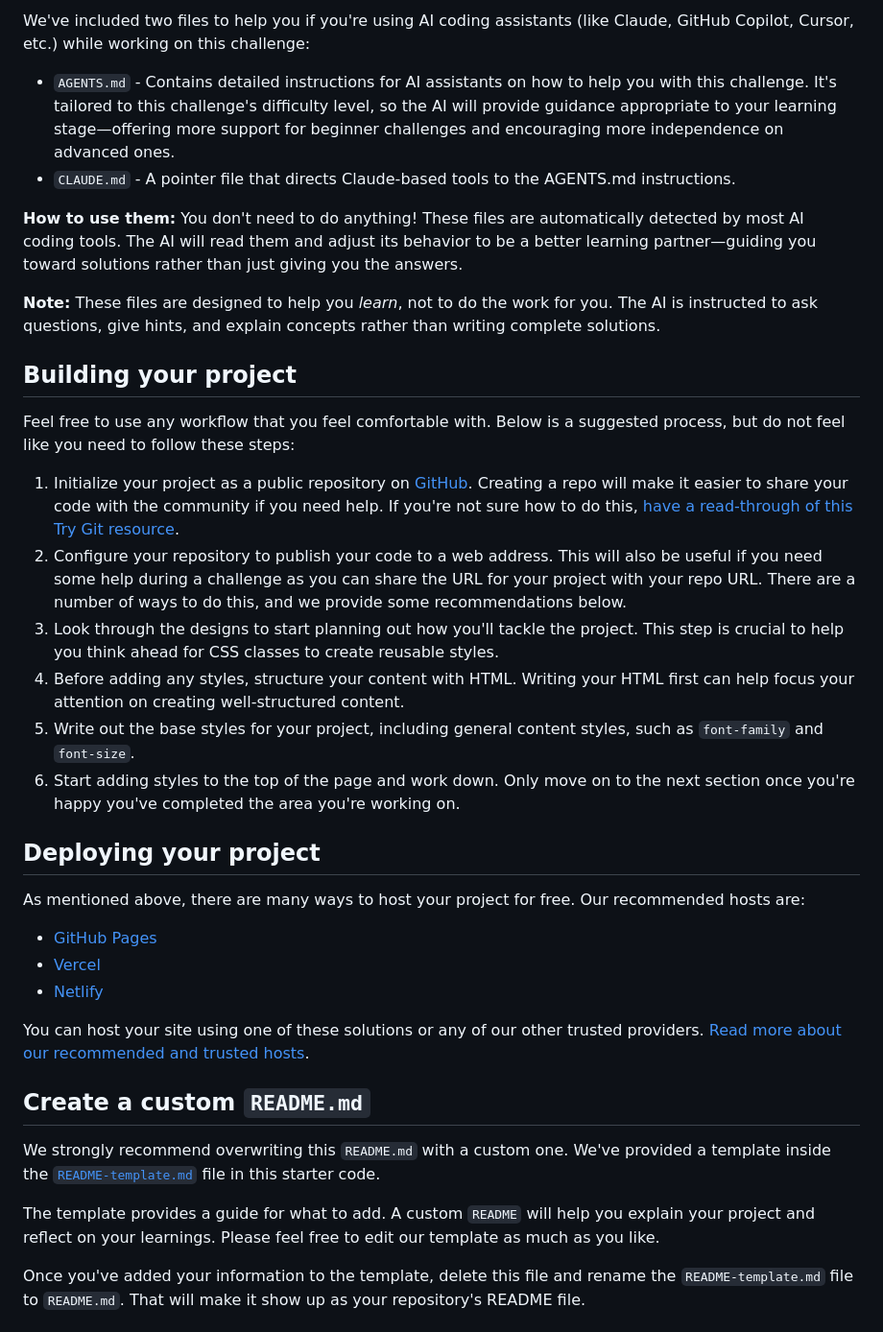
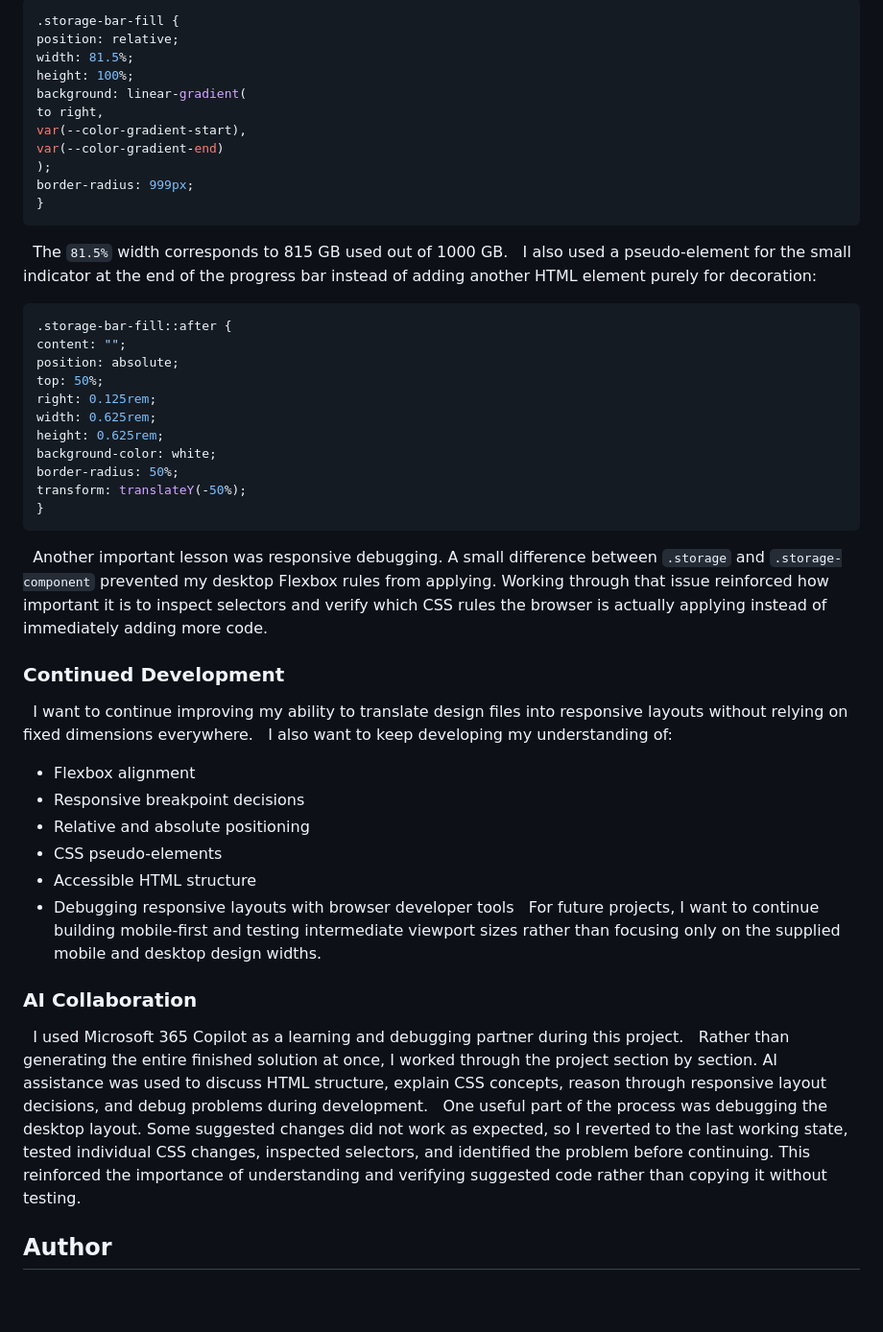
Before and after one commit to qcyrus8j562z1111/fylo-data-storage-component, a Markdown page: README.md, the part around one of its changes. Shown at 96% size. GitHub-like rendering; blank space fills up the shorter version.

Commit message:
docs: update project README

````diff
--- a/README.md
+++ b/README.md
@@ -40,39 +59,60 @@ There is also a `style-guide.md` file containing the information you'll need, su
 
-We've included two files to help you if you're using AI coding assistants (like Claude, GitHub Copilot, Cursor, etc.) while working on this challenge:
+```css
+.storage-bar-fill {
+position: relative;
+width: 81.5%;
+height: 100%;
+background: linear-gradient(
+to right,
+var(--color-gradient-start),
+var(--color-gradient-end)
+);
+border-radius: 999px;
+}
+```
 
-- `AGENTS.md` - Contains detailed instructions for AI assistants on how to help you with this challenge. It's tailored to this challenge's difficulty level, so the AI will provide guidance appropriate to your learning stage—offering more support for beginner challenges and encouraging more independence on advanced ones.
-- `CLAUDE.md` - A pointer file that directs Claude-based tools to the AGENTS.md instructions.
+The `81.5%` width corresponds to 815 GB used out of 1000 GB.
 
-**How to use them:** You don't need to do anything! These files are automatically detected by most AI coding tools. The AI will read them and adjust its behavior to be a better learning partner—guiding you toward solutions rather than just giving you the answers.
+I also used a pseudo-element for the small indicator at the end of the progress bar instead of adding another HTML element purely for decoration:
 
-**Note:** These files are designed to help you *learn*, not to do the work for you. The AI is instructed to ask questions, give hints, and explain concepts rather than writing complete solutions.
+```css
+.storage-bar-fill::after {
+content: "";
+position: absolute;
+top: 50%;
+right: 0.125rem;
+width: 0.625rem;
+height: 0.625rem;
+background-color: white;
+border-radius: 50%;
+transform: translateY(-50%);
+}
+```
 
-## Building your project
+Another important lesson was responsive debugging. A small difference between `.storage` and `.storage-component` prevented my desktop Flexbox rules from applying. Working through that issue reinforced how important it is to inspect selectors and verify which CSS rules the browser is actually applying instead of immediately adding more code.
 
-Feel free to use any workflow that you feel comfortable with. Below is a suggested process, but do not feel like you need to follow these steps:
+### Continued Development
 
-1. Initialize your project as a public repository on [GitHub](https://github.com/). Creating a repo will make it easier to share your code with the community if you need help. If you're not sure how to do this, [have a read-through of this Try Git resource](https://try.github.io/).
-2. Configure your repository to publish your code to a web address. This will also be useful if you need some help during a challenge as you can share the URL for your project with your repo URL. There are a number of ways to do this, and we provide some recommendations below.
-3. Look through the designs to start planning out how you'll tackle the project. This step is crucial to help you think ahead for CSS classes to create reusable styles.
-4. Before adding any styles, structure your content with HTML. Writing your HTML first can help focus your attention on creating well-structured content.
-5. Write out the base styles for your project, including general content styles, such as `font-family` and `font-size`.
-6. Start adding styles to the top of the page and work down. Only move on to the next section once you're happy you've completed the area you're working on.
+I want to continue improving my ability to translate design files into responsive layouts without relying on fixed dimensions everywhere.
 
-## Deploying your project
+I also want to keep developing my understanding of:
 
-As mentioned above, there are many ways to host your project for free. Our recommended hosts are:
+- Flexbox alignment
+- Responsive breakpoint decisions
+- Relative and absolute positioning
+- CSS pseudo-elements
+- Accessible HTML structure
+- Debugging responsive layouts with browser developer tools
 
-- [GitHub Pages](https://pages.github.com/)
-- [Vercel](https://vercel.com/)
-- [Netlify](https://www.netlify.com/)
+For future projects, I want to continue building mobile-first and testing intermediate viewport sizes rather than focusing only on the supplied mobile and desktop design widths.
 
-You can host your site using one of these solutions or any of our other trusted providers. [Read more about our recommended and trusted hosts](https://www.frontendmentor.io/guides/hosting-your-solution).
+### AI Collaboration
 
-## Create a custom `README.md`
+I used Microsoft 365 Copilot as a learning and debugging partner during this project.
 
-We strongly recommend overwriting this `README.md` with a custom one. We've provided a template inside the [`README-template.md`](./README-template.md) file in this starter code.
+Rather than generating the entire finished solution at once, I worked through the project section by section. AI assistance was used to discuss HTML structure, explain CSS concepts, reason through responsive layout decisions, and debug problems during development.
 
-The template provides a guide for what to add. A custom `README` will help you explain your project and reflect on your learnings. Please feel free to edit our template as much as you like.
+One useful part of the process was debugging the desktop layout. Some suggested changes did not work as expected, so I reverted to the last working state, tested individual CSS changes, inspected selectors, and identified the problem before continuing. This reinforced the importance of understanding and verifying suggested code rather than copying it without testing.
 
-Once you've added your information to the template, delete this file and rename the `README-template.md` file to `README.md`. That will make it show up as your repository's README file.
+## Author
 
````
Also changed, not shown: other parts of README.md (+41 -46 lines), README-template.md (+76 -77 lines).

----

_Task requirements_
Could you find each line in the entries that contains the string "GitHub" and copy it?

_Exercise result_
Before and after one commit to qcyrus8j562z1111/fylo-data-storage-component, a Markdown page: README.md, the part around one of its changes. Shown at 96% size. GitHub-like rendering; blank space fills up the shorter version.
-We've included two files to help you if you're using AI coding assistants (like Claude, GitHub Copilot, Cursor, etc.) while working on this challenge:
-1. Initialize your project as a public repository on [GitHub](https://github.com/). Creating a repo will make it easier to share your code with the community if you need help. If you're not sure how to do this, [have a read-through of this Try Git resource](https://try.github.io/).
-- [GitHub Pages](https://pages.github.com/)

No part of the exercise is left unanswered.